With her stomach feeling full a lot sooner, and seeing the impressive results of her previous efforts, Farmer managed to lose another full 200lbs (90kgs) throughout the remainder of the year during which she was filmed, eventually also having surgery to remove the excess skin and fatty tissue, dropping another 46lbs (21kgs).
Having lost 446lbs (202kgs), Susan went from weighing 607lbs (275kgs) to only 161lbs (73kgs) – a rather unexpected weight that no one thought achievable for her. She ultimately left the show a happy and satisfied woman, and reportedly also managed to keep her weight down throughout 2022.
Why was she acting like a toddler?
In spite of her awe-inspiring achievement in the series, fans were quick to notice that Susan was behaving in an unbecoming manner towards the series’ crew, her mother, and others who were trying to help her. These emotional outbursts seemingly came out of nowhere, especially in situations where she had to give up an old habit.
While it can’t be excused that a 37-year-old woman behaves like a spoiled child, it’s understandable that someone going through such extreme changes will do and say things they never have before.

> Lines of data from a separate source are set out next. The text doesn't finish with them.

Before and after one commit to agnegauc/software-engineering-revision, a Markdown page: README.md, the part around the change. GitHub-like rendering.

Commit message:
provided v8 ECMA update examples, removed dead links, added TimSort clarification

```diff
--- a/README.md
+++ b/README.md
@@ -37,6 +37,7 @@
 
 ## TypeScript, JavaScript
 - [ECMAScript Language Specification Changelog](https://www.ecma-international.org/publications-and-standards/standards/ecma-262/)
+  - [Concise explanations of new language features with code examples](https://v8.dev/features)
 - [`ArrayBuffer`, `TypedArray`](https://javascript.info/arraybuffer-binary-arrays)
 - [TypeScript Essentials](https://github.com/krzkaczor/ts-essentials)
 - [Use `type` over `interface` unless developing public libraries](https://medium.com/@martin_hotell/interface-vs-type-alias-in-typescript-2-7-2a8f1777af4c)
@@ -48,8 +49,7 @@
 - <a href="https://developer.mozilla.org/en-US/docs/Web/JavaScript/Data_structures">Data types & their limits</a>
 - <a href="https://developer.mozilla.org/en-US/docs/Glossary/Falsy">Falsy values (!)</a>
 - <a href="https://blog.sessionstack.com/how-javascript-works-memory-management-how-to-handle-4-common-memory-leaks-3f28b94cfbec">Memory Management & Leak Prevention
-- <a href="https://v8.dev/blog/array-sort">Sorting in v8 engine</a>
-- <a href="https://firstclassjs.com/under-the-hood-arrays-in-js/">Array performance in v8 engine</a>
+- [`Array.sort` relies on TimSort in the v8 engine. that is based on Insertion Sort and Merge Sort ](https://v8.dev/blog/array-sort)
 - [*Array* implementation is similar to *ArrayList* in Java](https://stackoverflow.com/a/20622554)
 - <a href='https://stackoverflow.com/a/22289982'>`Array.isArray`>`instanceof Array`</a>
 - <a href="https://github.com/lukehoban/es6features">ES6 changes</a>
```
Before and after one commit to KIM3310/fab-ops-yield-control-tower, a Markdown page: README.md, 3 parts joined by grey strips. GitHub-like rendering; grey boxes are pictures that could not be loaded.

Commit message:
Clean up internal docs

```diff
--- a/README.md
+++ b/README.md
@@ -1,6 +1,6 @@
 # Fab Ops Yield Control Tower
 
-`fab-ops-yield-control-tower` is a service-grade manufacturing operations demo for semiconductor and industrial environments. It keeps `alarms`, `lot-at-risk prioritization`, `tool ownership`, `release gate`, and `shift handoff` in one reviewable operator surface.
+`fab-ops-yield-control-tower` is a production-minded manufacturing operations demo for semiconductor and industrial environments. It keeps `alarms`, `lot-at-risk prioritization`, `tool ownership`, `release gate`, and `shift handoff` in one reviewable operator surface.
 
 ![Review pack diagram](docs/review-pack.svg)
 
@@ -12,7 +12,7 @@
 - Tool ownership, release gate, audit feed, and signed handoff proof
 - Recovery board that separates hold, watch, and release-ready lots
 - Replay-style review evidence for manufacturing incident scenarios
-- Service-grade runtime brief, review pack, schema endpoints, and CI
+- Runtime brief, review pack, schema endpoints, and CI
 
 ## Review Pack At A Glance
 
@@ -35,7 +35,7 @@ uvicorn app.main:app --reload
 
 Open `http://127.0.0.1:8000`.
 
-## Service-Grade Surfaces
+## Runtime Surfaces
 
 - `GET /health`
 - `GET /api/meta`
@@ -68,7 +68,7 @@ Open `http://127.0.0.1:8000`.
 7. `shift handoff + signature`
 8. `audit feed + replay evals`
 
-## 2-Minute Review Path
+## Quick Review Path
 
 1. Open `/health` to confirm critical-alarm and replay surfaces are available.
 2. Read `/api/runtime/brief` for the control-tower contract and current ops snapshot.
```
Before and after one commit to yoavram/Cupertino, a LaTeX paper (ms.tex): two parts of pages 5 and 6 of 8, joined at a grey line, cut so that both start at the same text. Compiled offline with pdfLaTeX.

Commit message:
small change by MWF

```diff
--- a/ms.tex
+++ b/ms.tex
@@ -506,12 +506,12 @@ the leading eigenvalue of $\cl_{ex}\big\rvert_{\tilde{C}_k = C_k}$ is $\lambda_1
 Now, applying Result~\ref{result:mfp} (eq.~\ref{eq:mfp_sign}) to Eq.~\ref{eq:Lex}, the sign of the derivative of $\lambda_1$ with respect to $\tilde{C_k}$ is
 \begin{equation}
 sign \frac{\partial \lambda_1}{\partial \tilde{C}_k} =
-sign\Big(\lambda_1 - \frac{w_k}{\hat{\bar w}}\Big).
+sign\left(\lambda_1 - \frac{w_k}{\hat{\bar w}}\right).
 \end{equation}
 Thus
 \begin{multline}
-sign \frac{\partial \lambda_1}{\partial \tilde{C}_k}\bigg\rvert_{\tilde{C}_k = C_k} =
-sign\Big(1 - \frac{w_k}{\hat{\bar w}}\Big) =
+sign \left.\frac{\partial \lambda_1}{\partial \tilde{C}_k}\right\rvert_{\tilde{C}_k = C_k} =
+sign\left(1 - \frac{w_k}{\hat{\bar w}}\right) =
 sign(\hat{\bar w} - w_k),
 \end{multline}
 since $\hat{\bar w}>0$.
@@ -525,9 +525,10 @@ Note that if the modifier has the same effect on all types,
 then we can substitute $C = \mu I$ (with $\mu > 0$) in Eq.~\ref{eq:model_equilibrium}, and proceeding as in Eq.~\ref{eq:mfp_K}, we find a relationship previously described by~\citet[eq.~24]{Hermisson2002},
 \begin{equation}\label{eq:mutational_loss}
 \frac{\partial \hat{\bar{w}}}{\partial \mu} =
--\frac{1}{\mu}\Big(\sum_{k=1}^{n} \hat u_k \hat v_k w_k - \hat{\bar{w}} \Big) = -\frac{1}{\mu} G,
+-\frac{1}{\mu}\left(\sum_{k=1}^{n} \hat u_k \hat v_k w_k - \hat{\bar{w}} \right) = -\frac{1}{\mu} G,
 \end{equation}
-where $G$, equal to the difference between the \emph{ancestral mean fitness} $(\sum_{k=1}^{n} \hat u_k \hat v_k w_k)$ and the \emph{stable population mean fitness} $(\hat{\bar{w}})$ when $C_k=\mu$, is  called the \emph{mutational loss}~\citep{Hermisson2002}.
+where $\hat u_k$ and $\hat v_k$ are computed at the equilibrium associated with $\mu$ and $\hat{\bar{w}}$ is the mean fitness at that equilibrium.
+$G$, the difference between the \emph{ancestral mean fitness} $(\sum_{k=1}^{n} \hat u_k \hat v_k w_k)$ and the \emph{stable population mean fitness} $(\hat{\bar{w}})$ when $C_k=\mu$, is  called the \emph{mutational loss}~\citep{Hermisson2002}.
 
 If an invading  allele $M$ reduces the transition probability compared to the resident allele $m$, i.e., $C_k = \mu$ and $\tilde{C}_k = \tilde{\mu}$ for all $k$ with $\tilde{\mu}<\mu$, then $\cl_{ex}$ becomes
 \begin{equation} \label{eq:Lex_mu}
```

My 600-lb Life’s Susan Farmer Tries on Jeans for First Time in Decades After Losing 400… https://t.co/8diCTC38Gd pic.twitter.com/wCHC0xTAWt
— Actor Headshots NYC (@ActorHeadshot) April 20, 2016
More importantly, however, it’s much more likely that the reason for Farmer’s lack of appropriate behavior and respect for those around her simply comes from the fact that she had no respect for her own self for a very long time, and some of the reality pills were too hard to swallow early on.
Whatever the reason may be for how she acted, it’s undeniable that she’s now in a much better place, and along with a greatly improved life, it’s widely believed that her behavior is much more acceptable as well, at least in early 2023. Until some sort of media coverage is released to confirm or deny this assumption, series’ fans can only speculate as to whether Susan has improved in this field. Her significant increase in self-respect should really help this situation.